Productivity is a key ingredient in keeping this aging economic cycle afloat, and a nice bounce in 2019’s fourth quarter productivity may be a step in the right direction. Ideally, we’d like to see the global economy stabilize and capital expenditures (capex) pick up again so the U.S. economy can reach its full potential. With the U.S.-China phase-one trade deal signed, the stage could be set for an economic rebound in 2020.
After a three-and-a-half-month, largely uninterrupted rally in stocks, the period of calm ended last week as the coronavirus outbreak led to a bout of volatility. Though it is difficult to predict when the virus will be contained and how many more lives might be lost, we provide some historical perspective on other major global health events to help assess potential market impacts.
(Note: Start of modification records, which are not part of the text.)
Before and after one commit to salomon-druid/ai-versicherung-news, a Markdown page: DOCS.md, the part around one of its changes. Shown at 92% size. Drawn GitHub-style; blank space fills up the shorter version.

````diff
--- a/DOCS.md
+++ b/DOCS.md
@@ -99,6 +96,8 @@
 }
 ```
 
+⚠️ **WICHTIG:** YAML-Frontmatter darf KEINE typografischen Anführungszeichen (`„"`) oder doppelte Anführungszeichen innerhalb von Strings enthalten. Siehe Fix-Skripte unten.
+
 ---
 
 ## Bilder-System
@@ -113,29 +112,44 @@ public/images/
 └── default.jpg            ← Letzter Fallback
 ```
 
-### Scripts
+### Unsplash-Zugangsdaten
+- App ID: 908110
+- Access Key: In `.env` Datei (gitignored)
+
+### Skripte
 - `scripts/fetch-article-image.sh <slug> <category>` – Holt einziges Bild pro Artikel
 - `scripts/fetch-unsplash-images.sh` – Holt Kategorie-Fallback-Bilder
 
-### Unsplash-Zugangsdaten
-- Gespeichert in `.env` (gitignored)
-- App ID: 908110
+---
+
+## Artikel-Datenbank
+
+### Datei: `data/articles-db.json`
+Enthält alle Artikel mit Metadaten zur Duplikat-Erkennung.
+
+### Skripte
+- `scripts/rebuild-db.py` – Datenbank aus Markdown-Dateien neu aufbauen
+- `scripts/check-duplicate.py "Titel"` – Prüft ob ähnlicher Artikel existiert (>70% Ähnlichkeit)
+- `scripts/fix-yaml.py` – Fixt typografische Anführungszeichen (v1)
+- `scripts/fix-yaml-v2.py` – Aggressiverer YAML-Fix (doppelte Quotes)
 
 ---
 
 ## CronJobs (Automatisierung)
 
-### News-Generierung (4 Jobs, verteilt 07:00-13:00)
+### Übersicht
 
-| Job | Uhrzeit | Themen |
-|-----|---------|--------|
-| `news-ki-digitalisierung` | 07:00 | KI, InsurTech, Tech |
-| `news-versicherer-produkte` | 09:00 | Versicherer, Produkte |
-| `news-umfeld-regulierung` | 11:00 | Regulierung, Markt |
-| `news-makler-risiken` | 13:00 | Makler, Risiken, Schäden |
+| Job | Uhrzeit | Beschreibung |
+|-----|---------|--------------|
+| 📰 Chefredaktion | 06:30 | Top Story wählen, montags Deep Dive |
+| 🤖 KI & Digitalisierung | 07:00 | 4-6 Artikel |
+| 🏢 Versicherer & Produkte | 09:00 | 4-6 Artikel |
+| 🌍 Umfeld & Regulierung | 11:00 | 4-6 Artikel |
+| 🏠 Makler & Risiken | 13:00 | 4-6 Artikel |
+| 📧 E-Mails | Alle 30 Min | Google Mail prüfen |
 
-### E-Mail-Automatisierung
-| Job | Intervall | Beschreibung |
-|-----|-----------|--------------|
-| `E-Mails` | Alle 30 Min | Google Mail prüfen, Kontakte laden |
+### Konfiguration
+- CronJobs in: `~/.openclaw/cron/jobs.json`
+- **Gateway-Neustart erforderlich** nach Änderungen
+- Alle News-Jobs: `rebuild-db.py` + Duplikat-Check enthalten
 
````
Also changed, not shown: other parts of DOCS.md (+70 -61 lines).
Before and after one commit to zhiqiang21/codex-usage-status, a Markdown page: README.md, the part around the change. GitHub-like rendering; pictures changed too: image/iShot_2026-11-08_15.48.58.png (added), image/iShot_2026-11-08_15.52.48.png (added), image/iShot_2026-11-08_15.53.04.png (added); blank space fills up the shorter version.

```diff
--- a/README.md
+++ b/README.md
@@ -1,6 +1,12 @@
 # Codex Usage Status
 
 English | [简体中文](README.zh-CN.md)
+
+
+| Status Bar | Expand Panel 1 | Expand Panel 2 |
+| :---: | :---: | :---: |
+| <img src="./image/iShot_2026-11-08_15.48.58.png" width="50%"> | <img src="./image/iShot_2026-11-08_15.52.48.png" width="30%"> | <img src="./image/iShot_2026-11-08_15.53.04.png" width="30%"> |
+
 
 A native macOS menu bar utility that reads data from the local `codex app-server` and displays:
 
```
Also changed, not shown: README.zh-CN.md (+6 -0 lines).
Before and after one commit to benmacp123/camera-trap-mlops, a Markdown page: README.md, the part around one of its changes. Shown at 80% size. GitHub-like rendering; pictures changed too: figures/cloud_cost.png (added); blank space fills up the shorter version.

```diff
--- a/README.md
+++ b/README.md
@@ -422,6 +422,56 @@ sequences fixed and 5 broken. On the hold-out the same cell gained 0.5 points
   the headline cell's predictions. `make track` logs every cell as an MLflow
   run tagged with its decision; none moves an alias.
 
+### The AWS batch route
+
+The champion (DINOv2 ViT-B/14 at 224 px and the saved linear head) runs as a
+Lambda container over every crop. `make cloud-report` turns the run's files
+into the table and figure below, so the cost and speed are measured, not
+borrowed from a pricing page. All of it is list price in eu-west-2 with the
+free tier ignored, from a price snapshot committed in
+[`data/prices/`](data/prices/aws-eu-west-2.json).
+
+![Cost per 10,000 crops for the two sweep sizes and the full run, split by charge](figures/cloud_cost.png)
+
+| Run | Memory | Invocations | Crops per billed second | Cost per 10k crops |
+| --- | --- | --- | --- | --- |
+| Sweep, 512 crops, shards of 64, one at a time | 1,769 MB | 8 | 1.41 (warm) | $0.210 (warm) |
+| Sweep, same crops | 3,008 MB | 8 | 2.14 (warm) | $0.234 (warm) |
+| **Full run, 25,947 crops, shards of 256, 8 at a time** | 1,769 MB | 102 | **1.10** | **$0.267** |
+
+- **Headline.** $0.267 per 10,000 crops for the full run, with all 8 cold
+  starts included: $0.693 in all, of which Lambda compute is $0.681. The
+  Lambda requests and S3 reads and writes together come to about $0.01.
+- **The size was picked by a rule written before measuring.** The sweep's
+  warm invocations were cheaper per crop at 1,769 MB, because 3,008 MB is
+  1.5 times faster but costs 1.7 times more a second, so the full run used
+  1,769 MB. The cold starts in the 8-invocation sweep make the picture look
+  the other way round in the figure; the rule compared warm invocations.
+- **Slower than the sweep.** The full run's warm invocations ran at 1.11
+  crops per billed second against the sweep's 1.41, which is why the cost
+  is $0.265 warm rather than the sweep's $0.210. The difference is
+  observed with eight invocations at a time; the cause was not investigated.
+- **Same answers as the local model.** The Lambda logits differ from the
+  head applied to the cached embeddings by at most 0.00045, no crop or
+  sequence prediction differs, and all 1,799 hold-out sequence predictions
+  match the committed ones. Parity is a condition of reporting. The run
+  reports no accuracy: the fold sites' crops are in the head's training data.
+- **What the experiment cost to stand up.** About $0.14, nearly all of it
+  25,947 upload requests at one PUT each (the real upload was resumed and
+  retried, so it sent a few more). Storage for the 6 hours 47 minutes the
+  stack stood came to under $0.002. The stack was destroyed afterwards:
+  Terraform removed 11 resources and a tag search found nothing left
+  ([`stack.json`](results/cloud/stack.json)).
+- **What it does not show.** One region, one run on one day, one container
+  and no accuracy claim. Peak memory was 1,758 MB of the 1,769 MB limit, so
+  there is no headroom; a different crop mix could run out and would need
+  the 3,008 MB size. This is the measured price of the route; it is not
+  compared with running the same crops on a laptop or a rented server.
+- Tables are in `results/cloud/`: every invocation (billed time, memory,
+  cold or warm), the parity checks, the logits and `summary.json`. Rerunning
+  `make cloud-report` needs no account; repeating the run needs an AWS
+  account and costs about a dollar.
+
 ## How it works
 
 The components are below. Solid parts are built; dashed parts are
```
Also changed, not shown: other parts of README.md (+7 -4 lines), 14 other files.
Stocks in developed markets outside the United States have underperformed those in the United States almost without interruption for the last decade. While the long-lasting U.S. stock market dominance has us understandably cautious, we are warming up to international equities. We highlight four main reasons why international equities’ performance could be poised to improve.
U.S. stocks have staged an impressive rally over the past few months. While we like seeing stocks rise, we’re starting to see signs of overbought conditions and stretched sentiment in market indicators we watch. We still believe in long-term fundamentals, but we think a modest pullback may be looking increasingly probable.